The US Army has awarded Alliant Techsystems a $95 million research contract to develop an infantry weapon with two barrels, an integral computer and laser range finding capabilities.
These may not be the most taxing of specifications except the gun will have to be capable of firing around corners.
Named the Objective Individual Combat Weapon, it is expected to replace both the M-16 and its under-slung M203 grenade launcher.
The principle behind the OICW will be to combine an assault rifle with a grenade launcher and make both systems more fatally accurate.
The rifle section will fire a 5.56mm round that is currently standard ammunition for all NATO and allied forces.
The grenade launcher will have a calibre of 20mm, halving the size of the existing types, and a fire-control computer will rest on top of the weapon.
The computer is being designed to act as a telescopic day and night sight as well as an integral laser range finder.

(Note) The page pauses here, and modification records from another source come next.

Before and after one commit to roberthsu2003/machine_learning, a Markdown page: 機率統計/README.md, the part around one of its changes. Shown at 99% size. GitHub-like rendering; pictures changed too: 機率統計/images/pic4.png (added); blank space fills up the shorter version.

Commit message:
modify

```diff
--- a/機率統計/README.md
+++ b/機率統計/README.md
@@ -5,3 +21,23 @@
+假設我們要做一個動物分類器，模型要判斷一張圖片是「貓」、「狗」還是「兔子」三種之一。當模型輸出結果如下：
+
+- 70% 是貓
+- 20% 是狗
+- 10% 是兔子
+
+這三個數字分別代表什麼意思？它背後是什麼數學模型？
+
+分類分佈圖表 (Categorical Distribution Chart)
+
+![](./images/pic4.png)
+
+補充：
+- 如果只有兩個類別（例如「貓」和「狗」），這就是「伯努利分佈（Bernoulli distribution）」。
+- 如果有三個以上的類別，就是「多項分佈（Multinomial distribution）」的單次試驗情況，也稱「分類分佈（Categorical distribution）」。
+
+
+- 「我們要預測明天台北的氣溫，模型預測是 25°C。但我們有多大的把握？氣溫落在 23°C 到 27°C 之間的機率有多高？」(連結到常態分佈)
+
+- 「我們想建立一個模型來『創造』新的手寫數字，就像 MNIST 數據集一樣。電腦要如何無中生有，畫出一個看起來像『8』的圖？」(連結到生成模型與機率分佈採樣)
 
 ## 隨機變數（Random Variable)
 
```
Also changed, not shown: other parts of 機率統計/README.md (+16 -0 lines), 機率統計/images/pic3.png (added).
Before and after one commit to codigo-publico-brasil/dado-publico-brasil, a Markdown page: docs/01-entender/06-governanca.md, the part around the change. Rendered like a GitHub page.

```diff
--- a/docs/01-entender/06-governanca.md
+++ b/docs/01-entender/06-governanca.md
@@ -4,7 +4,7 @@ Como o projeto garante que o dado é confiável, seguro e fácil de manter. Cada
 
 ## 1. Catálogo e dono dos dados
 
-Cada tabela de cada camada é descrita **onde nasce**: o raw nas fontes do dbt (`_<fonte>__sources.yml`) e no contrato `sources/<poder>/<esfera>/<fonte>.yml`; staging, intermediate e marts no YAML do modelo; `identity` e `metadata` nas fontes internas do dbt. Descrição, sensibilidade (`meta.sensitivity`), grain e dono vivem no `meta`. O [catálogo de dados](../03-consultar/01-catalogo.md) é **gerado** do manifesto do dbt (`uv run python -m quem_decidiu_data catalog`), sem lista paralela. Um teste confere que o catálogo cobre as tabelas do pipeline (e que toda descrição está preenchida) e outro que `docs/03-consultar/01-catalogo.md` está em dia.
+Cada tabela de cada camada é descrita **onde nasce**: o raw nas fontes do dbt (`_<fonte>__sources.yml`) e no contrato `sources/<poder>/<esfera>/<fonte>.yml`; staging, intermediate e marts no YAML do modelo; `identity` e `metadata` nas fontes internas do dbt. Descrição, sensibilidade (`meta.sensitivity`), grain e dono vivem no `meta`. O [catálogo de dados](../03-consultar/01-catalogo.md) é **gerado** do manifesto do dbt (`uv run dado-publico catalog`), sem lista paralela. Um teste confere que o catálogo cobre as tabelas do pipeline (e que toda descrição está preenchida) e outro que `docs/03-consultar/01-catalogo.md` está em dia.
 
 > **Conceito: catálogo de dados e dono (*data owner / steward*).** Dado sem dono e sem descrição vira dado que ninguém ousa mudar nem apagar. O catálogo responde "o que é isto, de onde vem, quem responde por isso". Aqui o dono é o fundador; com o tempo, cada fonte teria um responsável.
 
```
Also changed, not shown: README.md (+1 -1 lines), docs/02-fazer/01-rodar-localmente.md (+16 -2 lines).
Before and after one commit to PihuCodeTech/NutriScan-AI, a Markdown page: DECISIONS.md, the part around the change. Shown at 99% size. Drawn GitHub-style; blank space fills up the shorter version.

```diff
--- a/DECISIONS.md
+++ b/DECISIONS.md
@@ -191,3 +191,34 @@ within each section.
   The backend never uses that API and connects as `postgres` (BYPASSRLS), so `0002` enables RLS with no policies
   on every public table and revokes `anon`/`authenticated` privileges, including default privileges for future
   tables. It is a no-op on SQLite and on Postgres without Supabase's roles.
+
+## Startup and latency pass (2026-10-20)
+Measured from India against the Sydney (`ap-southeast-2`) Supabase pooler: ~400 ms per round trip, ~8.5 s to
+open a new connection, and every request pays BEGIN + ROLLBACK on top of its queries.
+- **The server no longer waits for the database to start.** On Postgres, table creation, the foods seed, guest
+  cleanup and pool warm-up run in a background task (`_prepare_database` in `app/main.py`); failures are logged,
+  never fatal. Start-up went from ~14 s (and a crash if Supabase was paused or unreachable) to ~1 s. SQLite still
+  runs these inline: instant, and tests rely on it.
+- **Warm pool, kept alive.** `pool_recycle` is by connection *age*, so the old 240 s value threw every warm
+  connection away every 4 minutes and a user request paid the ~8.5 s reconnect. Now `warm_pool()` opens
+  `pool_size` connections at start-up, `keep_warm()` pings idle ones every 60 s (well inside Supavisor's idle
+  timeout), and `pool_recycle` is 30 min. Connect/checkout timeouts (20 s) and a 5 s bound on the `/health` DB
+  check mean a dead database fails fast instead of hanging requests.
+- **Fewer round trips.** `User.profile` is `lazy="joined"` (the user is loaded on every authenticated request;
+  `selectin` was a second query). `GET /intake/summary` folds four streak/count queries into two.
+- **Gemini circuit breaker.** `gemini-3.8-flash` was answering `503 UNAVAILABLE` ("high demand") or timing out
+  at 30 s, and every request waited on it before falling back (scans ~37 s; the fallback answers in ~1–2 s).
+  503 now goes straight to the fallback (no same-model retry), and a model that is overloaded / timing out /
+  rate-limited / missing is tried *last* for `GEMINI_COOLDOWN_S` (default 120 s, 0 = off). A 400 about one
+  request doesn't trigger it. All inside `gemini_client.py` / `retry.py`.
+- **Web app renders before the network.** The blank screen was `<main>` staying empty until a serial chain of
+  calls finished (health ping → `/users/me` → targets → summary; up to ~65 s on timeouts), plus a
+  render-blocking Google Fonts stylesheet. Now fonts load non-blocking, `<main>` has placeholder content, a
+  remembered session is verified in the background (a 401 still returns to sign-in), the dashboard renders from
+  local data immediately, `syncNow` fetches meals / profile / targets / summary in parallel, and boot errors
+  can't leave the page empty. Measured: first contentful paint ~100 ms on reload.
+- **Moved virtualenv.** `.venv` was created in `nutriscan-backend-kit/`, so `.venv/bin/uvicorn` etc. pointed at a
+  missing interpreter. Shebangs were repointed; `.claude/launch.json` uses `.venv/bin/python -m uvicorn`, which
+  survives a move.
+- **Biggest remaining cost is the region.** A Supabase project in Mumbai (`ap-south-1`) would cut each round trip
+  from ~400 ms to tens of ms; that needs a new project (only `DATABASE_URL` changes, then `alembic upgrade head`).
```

When trained on a target, the laser will determine the distance to the target, accurate to ± 50cm out to 500m and ± one metre over a kilometre.
When locked in the range, the computer will relay data to the fusing control system for the high explosive ammunition, and the high explosive shells will be timed to explode in an airburst after they have travelled the required distance.
This would allow a soldier to attack an adversary hiding in a trench by shooting over the top of it, or detonate rounds just inside a building that might conceal a sniper.
Alliant Techsystems plan to build five fully functional prototypes for field trials before committing to larger scale manufacture in 2004.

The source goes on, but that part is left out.